=== MATERIAL FOR THIS TASK ===

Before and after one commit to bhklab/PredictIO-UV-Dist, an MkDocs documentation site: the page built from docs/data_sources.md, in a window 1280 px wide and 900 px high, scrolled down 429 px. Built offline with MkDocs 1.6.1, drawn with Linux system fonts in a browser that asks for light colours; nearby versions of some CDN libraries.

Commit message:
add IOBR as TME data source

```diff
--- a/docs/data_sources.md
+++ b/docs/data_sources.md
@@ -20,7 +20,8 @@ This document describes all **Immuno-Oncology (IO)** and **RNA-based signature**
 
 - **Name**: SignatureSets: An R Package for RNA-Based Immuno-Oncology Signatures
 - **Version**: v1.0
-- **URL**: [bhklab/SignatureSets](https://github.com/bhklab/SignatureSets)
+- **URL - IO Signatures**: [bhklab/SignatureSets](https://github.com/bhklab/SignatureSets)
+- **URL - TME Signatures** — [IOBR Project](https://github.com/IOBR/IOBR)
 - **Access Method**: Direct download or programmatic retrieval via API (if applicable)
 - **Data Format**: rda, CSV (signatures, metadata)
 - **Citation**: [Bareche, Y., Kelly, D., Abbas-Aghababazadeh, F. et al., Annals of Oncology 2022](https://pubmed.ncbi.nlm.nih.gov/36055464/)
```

===

◆ **EXERCISE INSTRUCTIONS**: Restate every line of the data word for word.

◆ **ANSWER BOX**:
Before and after one commit to bhklab/PredictIO-UV-Dist, an MkDocs documentation site: the page built from docs/data_sources.md, in a window 1280 px wide and 900 px high, scrolled down 429 px. Built offline with MkDocs 1.6.1, drawn with Linux system fonts in a browser that asks for light colours; nearby versions of some CDN libraries.

Commit message:
add IOBR as TME data source

```diff
--- a/docs/data_sources.md
+++ b/docs/data_sources.md
@@ -20,7 +20,8 @@ This document describes all **Immuno-Oncology (IO)** and **RNA-based signature**
 
 - **Name**: SignatureSets: An R Package for RNA-Based Immuno-Oncology Signatures
 - **Version**: v1.0
-- **URL**: [bhklab/SignatureSets](https://github.com/bhklab/SignatureSets)
+- **URL - IO Signatures**: [bhklab/SignatureSets](https://github.com/bhklab/SignatureSets)
+- **URL - TME Signatures** — [IOBR Project](https://github.com/IOBR/IOBR)
 - **Access Method**: Direct download or programmatic retrieval via API (if applicable)
 - **Data Format**: rda, CSV (signatures, metadata)
 - **Citation**: [Bareche, Y., Kelly, D., Abbas-Aghababazadeh, F. et al., Annals of Oncology 2022](https://pubmed.ncbi.nlm.nih.gov/36055464/)
```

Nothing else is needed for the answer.